Action item: Filter the records below for the word "crates". Keep each line that has it.

Provided data:
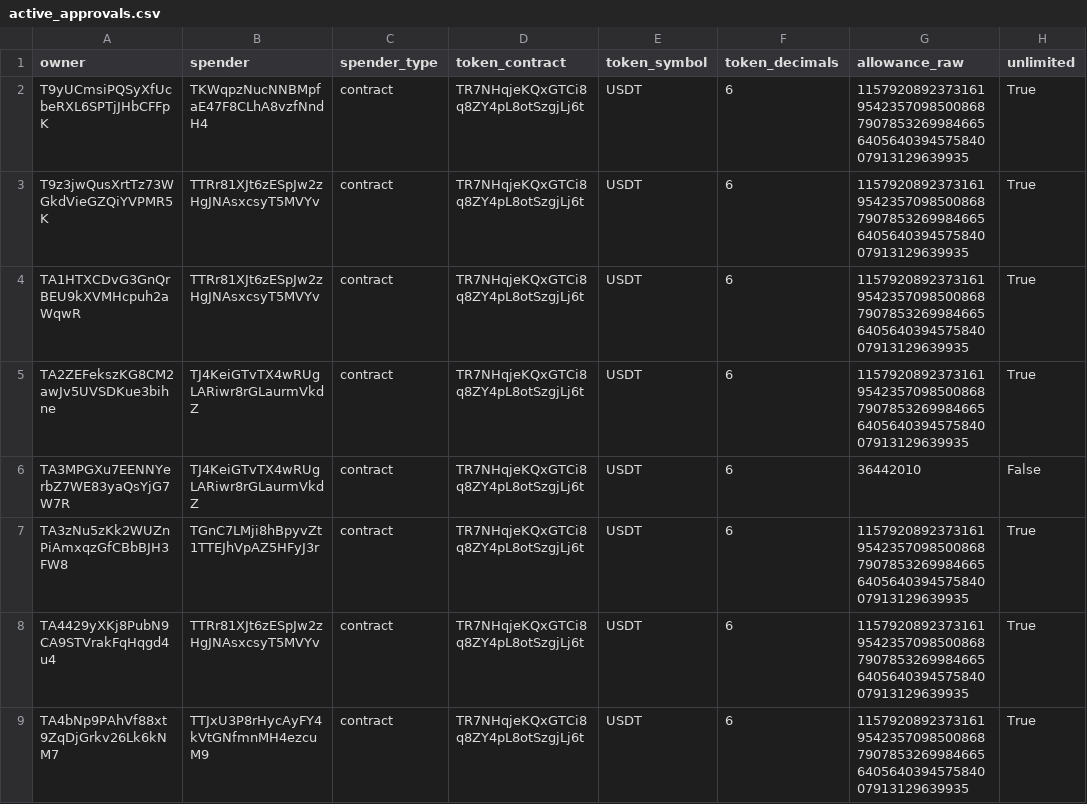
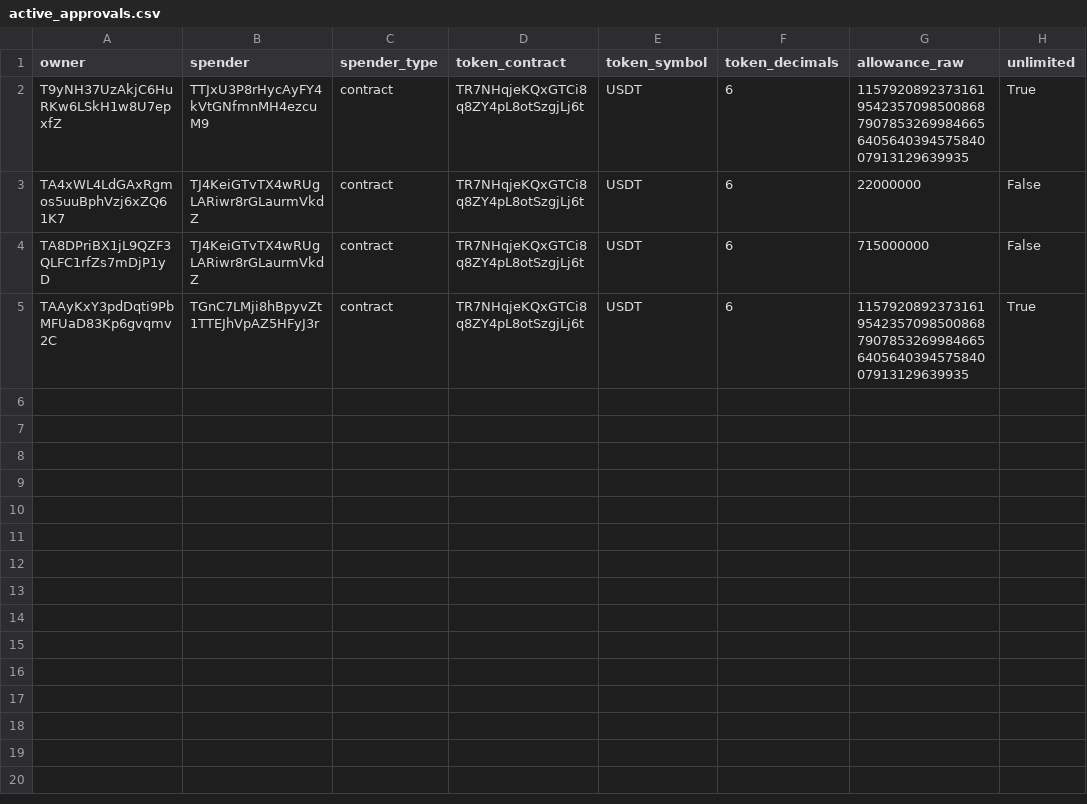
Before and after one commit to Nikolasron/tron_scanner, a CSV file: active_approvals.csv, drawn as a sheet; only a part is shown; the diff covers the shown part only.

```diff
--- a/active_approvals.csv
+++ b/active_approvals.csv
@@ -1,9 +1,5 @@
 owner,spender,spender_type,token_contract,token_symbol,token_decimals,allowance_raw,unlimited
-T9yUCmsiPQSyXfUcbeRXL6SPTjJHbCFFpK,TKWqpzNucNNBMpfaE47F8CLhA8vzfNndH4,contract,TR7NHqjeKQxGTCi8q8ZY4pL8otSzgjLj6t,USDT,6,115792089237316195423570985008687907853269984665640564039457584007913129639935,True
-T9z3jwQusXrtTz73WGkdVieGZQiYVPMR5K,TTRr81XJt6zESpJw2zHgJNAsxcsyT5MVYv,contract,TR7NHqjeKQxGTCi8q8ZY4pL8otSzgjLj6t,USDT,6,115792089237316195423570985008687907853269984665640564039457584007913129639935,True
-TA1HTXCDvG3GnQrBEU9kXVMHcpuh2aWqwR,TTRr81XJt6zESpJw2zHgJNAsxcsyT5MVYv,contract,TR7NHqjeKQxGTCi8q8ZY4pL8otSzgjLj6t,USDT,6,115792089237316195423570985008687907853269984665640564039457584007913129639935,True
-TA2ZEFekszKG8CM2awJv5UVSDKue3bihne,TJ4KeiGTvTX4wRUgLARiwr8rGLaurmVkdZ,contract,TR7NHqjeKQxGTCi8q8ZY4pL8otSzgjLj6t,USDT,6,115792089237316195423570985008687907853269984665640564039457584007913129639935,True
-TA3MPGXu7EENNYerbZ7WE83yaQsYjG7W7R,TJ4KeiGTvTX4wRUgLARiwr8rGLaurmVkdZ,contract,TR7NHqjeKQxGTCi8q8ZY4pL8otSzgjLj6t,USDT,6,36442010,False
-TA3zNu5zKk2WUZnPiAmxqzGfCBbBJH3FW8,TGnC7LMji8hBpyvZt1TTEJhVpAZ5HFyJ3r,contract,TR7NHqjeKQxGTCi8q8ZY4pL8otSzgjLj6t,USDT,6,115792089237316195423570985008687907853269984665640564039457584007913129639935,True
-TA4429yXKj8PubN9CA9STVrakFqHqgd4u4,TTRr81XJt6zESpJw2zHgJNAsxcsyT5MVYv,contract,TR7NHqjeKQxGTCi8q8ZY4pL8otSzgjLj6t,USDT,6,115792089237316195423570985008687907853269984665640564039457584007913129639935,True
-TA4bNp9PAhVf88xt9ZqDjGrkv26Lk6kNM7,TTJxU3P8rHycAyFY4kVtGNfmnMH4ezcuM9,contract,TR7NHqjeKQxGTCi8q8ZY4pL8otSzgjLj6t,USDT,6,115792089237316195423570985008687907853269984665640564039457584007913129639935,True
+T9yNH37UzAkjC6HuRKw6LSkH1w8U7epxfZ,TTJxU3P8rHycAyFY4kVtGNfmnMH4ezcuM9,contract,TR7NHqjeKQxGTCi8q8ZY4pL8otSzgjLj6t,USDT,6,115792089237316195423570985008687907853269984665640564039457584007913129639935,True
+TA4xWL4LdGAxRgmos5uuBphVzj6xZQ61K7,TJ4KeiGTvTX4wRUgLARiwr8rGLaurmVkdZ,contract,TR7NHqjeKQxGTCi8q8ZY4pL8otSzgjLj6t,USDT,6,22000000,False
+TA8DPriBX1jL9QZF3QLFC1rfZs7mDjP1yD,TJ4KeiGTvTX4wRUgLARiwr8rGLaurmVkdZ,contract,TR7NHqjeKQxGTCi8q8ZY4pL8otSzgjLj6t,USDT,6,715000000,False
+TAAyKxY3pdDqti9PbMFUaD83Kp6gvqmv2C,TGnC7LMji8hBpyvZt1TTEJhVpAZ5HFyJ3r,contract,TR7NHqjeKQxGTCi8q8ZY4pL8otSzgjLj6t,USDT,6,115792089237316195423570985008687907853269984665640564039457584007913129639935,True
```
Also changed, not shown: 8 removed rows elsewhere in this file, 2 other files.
--
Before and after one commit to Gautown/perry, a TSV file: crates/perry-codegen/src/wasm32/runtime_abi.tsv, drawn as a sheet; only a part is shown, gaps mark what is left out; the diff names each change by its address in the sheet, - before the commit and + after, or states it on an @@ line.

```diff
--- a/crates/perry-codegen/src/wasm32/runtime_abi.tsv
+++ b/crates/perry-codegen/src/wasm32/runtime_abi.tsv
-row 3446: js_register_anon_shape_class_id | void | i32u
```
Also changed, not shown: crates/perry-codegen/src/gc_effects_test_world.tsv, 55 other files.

Response to this exercise:
Before and after one commit to Gautown/perry, a TSV file: crates/perry-codegen/src/wasm32/runtime_abi.tsv, drawn as a sheet; only a part is shown, gaps mark what is left out; the diff names each change by its address in the sheet, - before the commit and + after, or states it on an @@ line.
--- a/crates/perry-codegen/src/wasm32/runtime_abi.tsv
+++ b/crates/perry-codegen/src/wasm32/runtime_abi.tsv
Also changed, not shown: crates/perry-codegen/src/gc_effects_test_world.tsv, 55 other files.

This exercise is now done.